Exercise details
Your answer must be every line of the data that contains "margin".

*** Data for this exercise Section Begins ***

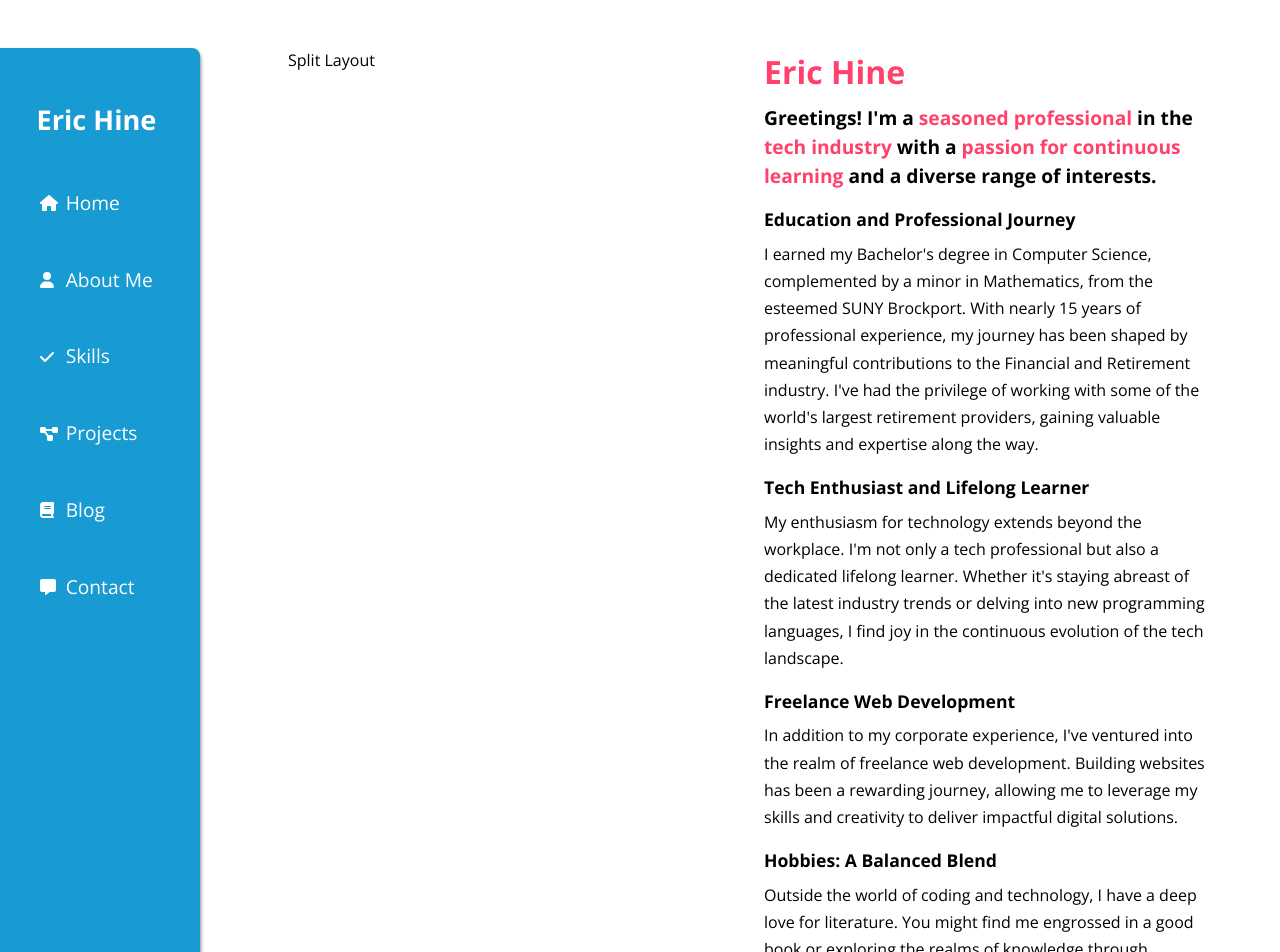
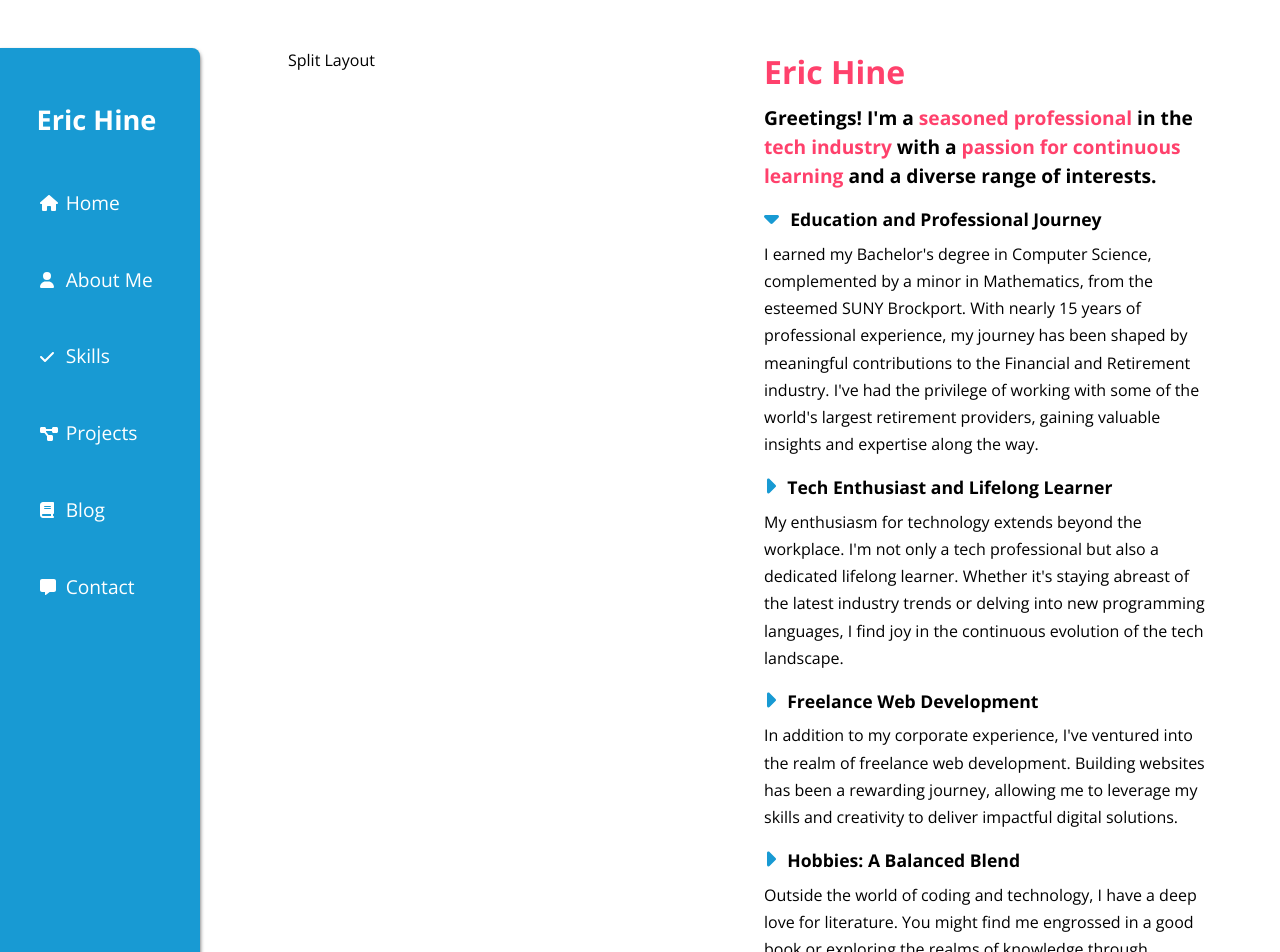
Before and after one commit to R-Daneel0livaw/portfolio, a React (Vite) app: page /about in a window 1280 px wide. Shown: the top 952 px of the page. Built offline with nearby package versions, Linux system fonts and the light colour scheme; a web font is replaced by a local one.

Commit message:
Add caret for us in About Me sections.

```diff
--- a/src/pages/About/AboutMe.module.css
+++ b/src/pages/About/AboutMe.module.css
@@ -7,7 +7,18 @@
     margin-bottom: 1rem;
 }
 
+.sectionHeadingContainer {
+    display: flex;
+    align-items: flex-start;
+}
+
+.sectionHeadingArrow {
+    font-size: 1.5rem;
+    color: #189ad3;
+}
+
 .sectionHeading {
+    margin-left: 0.7rem;
     margin-bottom: 0.5rem;
     font-size: 1.1rem;
 }
--- a/src/pages/About/AboutMe.tsx
+++ b/src/pages/About/AboutMe.tsx
@@ -1,4 +1,6 @@
 import PageHeader from "../../components/PageHeader/PageHeader";
+import { faCaretDown, faCaretRight } from "@fortawesome/free-solid-svg-icons";
+import { FontAwesomeIcon } from "@fortawesome/react-fontawesome";
 import styles from "./AboutMe.module.css";
 
 export default function AboutMe() {
@@ -22,9 +24,15 @@ export default function AboutMe() {
       </section>
 
       <section className={styles.sectionSpacer}>
+        <div className={styles.sectionHeadingContainer}>
+          <FontAwesomeIcon
+            icon={faCaretDown}
+            className={styles.sectionHeadingArrow}
+          />
           <h2 className={styles.sectionHeading}>
             Education and Professional Journey
           </h2>
+        </div>
         <p className={styles.sectionContent}>
           I earned my Bachelor's degree in Computer Science, complemented by a
           minor in Mathematics, from the esteemed SUNY Brockport. With nearly 15
@@ -37,9 +45,15 @@ export default function AboutMe() {
       </section>
 
       <section className={styles.sectionSpacer}>
+        <div className={styles.sectionHeadingContainer}>
+          <FontAwesomeIcon
+            icon={faCaretRight}
+            className={styles.sectionHeadingArrow}
+          />
           <h2 className={styles.sectionHeading}>
             Tech Enthusiast and Lifelong Learner
           </h2>
+        </div>
         <p className={styles.sectionContent}>
           My enthusiasm for technology extends beyond the workplace. I'm not
           only a tech professional but also a dedicated lifelong learner.
@@ -50,7 +64,13 @@ export default function AboutMe() {
       </section>
 
       <section className={styles.sectionSpacer}>
+        <div className={styles.sectionHeadingContainer}>
+          <FontAwesomeIcon
+            icon={faCaretRight}
+            className={styles.sectionHeadingArrow}
+          />
           <h2 className={styles.sectionHeading}>Freelance Web Development</h2>
+        </div>
         <p className={styles.sectionContent}>
           In addition to my corporate experience, I've ventured into the realm
           of freelance web development. Building websites has been a rewarding
@@ -60,7 +80,13 @@ export default function AboutMe() {
       </section>
 
       <section className={styles.sectionSpacer}>
+        <div className={styles.sectionHeadingContainer}>
+          <FontAwesomeIcon
+            icon={faCaretRight}
+            className={styles.sectionHeadingArrow}
+          />
           <h2 className={styles.sectionHeading}>Hobbies: A Balanced Blend</h2>
+        </div>
         <p className={styles.sectionContent}>
           Outside the world of coding and technology, I have a deep love for
           literature. You might find me engrossed in a good book or exploring
@@ -88,7 +114,7 @@ export default function AboutMe() {
       </section>
 
       <footer>
-        <p className={styles.sectionContent} >
+        <p className={styles.sectionContent}>
           Thank you for visiting my corner of the web. I invite you to connect,
           share ideas, and explore the exciting intersections of technology,
           learning, and life.
```
Lines whose indentation alone changed are shown as unchanged.
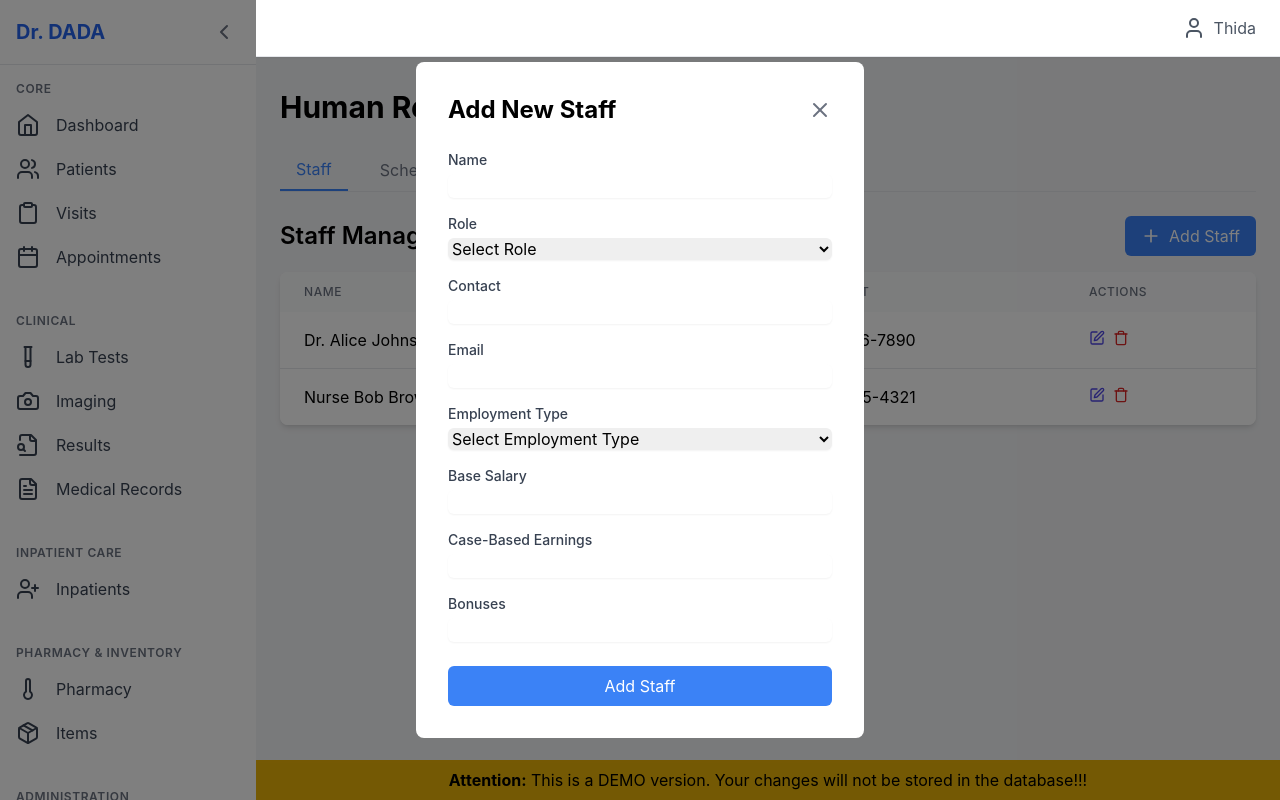
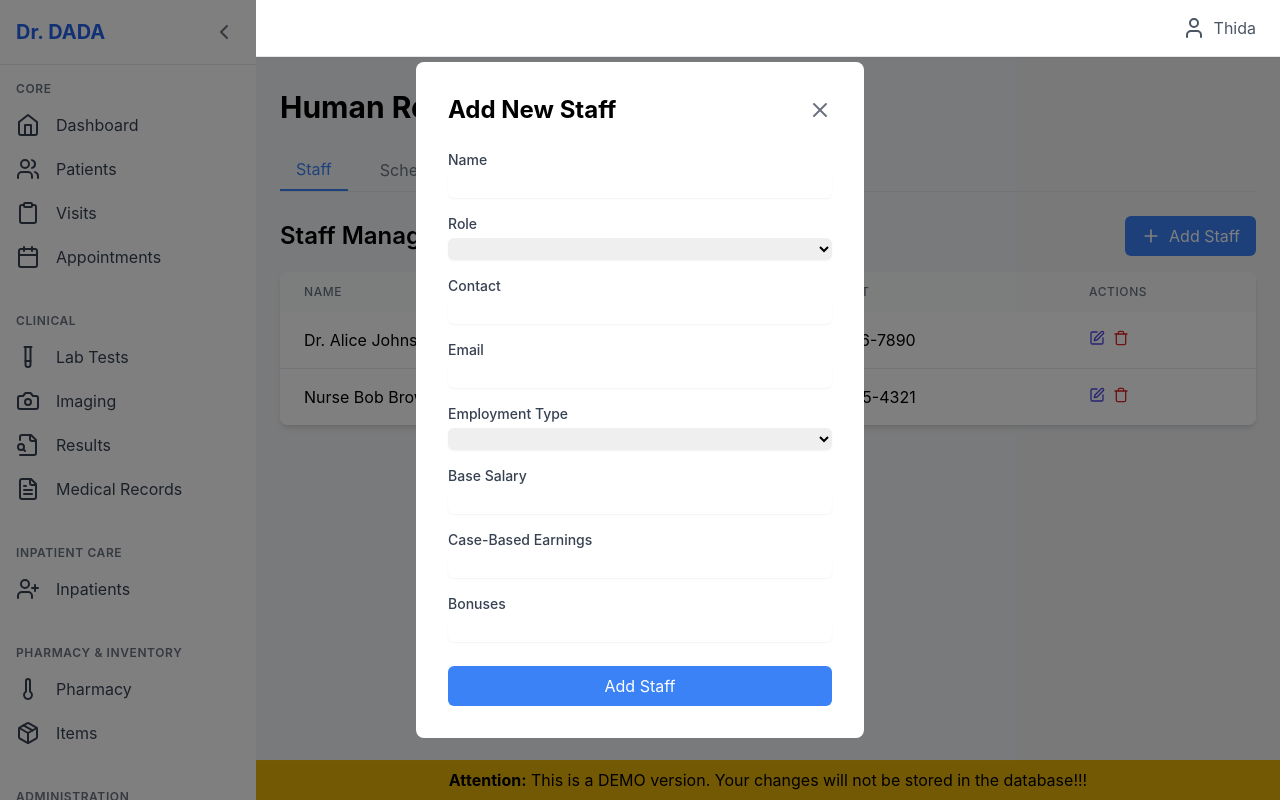
Before and after one commit to dikwi/sb1-62rdac, a React (Vite) app: page /human-resources in a window 1280 px wide. Both pictures are taken after a click on the button "Add Staff". Built offline with nearby package versions, Linux system fonts and the light colour scheme.

Commit message:
Update StaffModal.tsx

```diff
--- a/src/components/StaffModal.tsx
+++ b/src/components/StaffModal.tsx
@@ -84,11 +84,12 @@ const StaffModal: React.FC<StaffModalProps> = ({ isOpen, onClose, onSubmit, staf
               className="mt-1 block w-full rounded-md border-gray-300 shadow-sm focus:border-blue-300 focus:ring focus:ring-blue-200 focus:ring-opacity-50"
               required
             >
-              <option value="">Select Role</option>
+              <option value=""></option>
               <option value="Doctor">Doctor</option>
               <option value="Midwife">Midwife</option>
               <option value="Nurse">Nurse</option>
-              <option value="labtech">LabTech</option>
+              <option value="Labtech">LabTech</option>
+              <option value="Imaging">Imaging</option>
               <option value="Cashier">Cashier</option>
               <option value="Admin">Admin</option>
             </select>
@@ -127,7 +128,7 @@ const StaffModal: React.FC<StaffModalProps> = ({ isOpen, onClose, onSubmit, staf
               className="mt-1 block w-full rounded-md border-gray-300 shadow-sm focus:border-blue-300 focus:ring focus:ring-blue-200 focus:ring-opacity-50"
               required
             >
-              <option value="">Select Employment Type</option>
+              <option value=""></option>
               <option value="Full-time">Full-time</option>
               <option value="Part-time">Part-time</option>
               <option value="Contract">Contract</option>
```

*** Data for this exercise Section Ends ***

Final answer
     margin-bottom: 1rem;
+    margin-left: 0.7rem;
     margin-bottom: 0.5rem;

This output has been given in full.